Word for word, restate all of the entries.

____ Extracted material

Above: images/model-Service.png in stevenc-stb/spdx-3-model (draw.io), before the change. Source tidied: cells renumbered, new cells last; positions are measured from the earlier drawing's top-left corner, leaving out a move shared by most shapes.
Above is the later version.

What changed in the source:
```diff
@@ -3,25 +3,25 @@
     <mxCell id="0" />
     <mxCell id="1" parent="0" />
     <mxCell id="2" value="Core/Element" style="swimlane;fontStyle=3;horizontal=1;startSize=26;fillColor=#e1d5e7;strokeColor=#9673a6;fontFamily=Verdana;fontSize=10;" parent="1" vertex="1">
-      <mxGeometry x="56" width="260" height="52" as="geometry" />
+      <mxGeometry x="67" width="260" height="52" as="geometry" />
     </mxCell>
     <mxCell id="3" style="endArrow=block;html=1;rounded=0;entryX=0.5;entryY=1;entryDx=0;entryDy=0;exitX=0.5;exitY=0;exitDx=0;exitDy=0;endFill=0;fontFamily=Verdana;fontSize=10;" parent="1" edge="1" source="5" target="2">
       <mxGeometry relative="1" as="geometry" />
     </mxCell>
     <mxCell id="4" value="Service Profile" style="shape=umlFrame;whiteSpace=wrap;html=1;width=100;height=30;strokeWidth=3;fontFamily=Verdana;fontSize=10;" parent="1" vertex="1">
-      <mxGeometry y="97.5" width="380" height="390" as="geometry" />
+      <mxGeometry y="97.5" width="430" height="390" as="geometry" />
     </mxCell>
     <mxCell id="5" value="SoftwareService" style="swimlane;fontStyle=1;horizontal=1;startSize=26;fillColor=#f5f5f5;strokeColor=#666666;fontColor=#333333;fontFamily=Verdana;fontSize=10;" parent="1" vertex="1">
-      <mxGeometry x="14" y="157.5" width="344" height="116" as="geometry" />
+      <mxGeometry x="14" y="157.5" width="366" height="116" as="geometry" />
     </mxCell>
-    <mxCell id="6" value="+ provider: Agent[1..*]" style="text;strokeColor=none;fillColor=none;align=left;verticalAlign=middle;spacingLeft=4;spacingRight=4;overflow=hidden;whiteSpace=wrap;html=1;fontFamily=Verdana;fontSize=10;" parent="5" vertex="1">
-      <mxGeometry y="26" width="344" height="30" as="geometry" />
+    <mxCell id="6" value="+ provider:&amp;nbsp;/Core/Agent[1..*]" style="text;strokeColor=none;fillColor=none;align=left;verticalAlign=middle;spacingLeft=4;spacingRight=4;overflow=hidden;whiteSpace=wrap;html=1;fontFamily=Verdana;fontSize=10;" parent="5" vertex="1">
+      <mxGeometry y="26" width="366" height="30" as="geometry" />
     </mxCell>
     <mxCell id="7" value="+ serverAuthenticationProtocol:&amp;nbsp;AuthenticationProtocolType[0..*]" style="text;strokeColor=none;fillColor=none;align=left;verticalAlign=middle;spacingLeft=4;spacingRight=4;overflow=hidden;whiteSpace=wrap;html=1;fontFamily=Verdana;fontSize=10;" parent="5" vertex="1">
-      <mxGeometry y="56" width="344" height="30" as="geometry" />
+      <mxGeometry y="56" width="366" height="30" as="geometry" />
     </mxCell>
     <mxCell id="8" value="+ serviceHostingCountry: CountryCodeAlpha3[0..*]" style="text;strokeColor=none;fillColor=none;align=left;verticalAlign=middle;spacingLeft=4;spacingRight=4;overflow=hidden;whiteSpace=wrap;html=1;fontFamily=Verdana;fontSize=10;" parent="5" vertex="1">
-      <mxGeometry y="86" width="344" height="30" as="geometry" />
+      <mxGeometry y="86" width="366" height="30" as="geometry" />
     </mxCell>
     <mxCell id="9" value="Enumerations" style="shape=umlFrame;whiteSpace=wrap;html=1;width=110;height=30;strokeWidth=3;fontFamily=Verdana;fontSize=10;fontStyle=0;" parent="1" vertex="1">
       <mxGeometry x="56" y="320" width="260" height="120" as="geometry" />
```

________

Your response
Above: images/model-Service.png in stevenc-stb/spdx-3-model (draw.io), before the change. Source tidied: cells renumbered, new cells last; positions are measured from the earlier drawing's top-left corner, leaving out a move shared by most shapes.
Above is the later version.

What changed in the source:
```diff
@@ -3,25 +3,25 @@
     <mxCell id="0" />
     <mxCell id="1" parent="0" />
     <mxCell id="2" value="Core/Element" style="swimlane;fontStyle=3;horizontal=1;startSize=26;fillColor=#e1d5e7;strokeColor=#9673a6;fontFamily=Verdana;fontSize=10;" parent="1" vertex="1">
-      <mxGeometry x="56" width="260" height="52" as="geometry" />
+      <mxGeometry x="67" width="260" height="52" as="geometry" />
     </mxCell>
     <mxCell id="3" style="endArrow=block;html=1;rounded=0;entryX=0.5;entryY=1;entryDx=0;entryDy=0;exitX=0.5;exitY=0;exitDx=0;exitDy=0;endFill=0;fontFamily=Verdana;fontSize=10;" parent="1" edge="1" source="5" target="2">
       <mxGeometry relative="1" as="geometry" />
     </mxCell>
     <mxCell id="4" value="Service Profile" style="shape=umlFrame;whiteSpace=wrap;html=1;width=100;height=30;strokeWidth=3;fontFamily=Verdana;fontSize=10;" parent="1" vertex="1">
-      <mxGeometry y="97.5" width="380" height="390" as="geometry" />
+      <mxGeometry y="97.5" width="430" height="390" as="geometry" />
     </mxCell>
     <mxCell id="5" value="SoftwareService" style="swimlane;fontStyle=1;horizontal=1;startSize=26;fillColor=#f5f5f5;strokeColor=#666666;fontColor=#333333;fontFamily=Verdana;fontSize=10;" parent="1" vertex="1">
-      <mxGeometry x="14" y="157.5" width="344" height="116" as="geometry" />
+      <mxGeometry x="14" y="157.5" width="366" height="116" as="geometry" />
     </mxCell>
-    <mxCell id="6" value="+ provider: Agent[1..*]" style="text;strokeColor=none;fillColor=none;align=left;verticalAlign=middle;spacingLeft=4;spacingRight=4;overflow=hidden;whiteSpace=wrap;html=1;fontFamily=Verdana;fontSize=10;" parent="5" vertex="1">
-      <mxGeometry y="26" width="344" height="30" as="geometry" />
+    <mxCell id="6" value="+ provider:&amp;nbsp;/Core/Agent[1..*]" style="text;strokeColor=none;fillColor=none;align=left;verticalAlign=middle;spacingLeft=4;spacingRight=4;overflow=hidden;whiteSpace=wrap;html=1;fontFamily=Verdana;fontSize=10;" parent="5" vertex="1">
+      <mxGeometry y="26" width="366" height="30" as="geometry" />
     </mxCell>
     <mxCell id="7" value="+ serverAuthenticationProtocol:&amp;nbsp;AuthenticationProtocolType[0..*]" style="text;strokeColor=none;fillColor=none;align=left;verticalAlign=middle;spacingLeft=4;spacingRight=4;overflow=hidden;whiteSpace=wrap;html=1;fontFamily=Verdana;fontSize=10;" parent="5" vertex="1">
-      <mxGeometry y="56" width="344" height="30" as="geometry" />
+      <mxGeometry y="56" width="366" height="30" as="geometry" />
     </mxCell>
     <mxCell id="8" value="+ serviceHostingCountry: CountryCodeAlpha3[0..*]" style="text;strokeColor=none;fillColor=none;align=left;verticalAlign=middle;spacingLeft=4;spacingRight=4;overflow=hidden;whiteSpace=wrap;html=1;fontFamily=Verdana;fontSize=10;" parent="5" vertex="1">
-      <mxGeometry y="86" width="344" height="30" as="geometry" />
+      <mxGeometry y="86" width="366" height="30" as="geometry" />
     </mxCell>
     <mxCell id="9" value="Enumerations" style="shape=umlFrame;whiteSpace=wrap;html=1;width=110;height=30;strokeWidth=3;fontFamily=Verdana;fontSize=10;fontStyle=0;" parent="1" vertex="1">
       <mxGeometry x="56" y="320" width="260" height="120" as="geometry" />
```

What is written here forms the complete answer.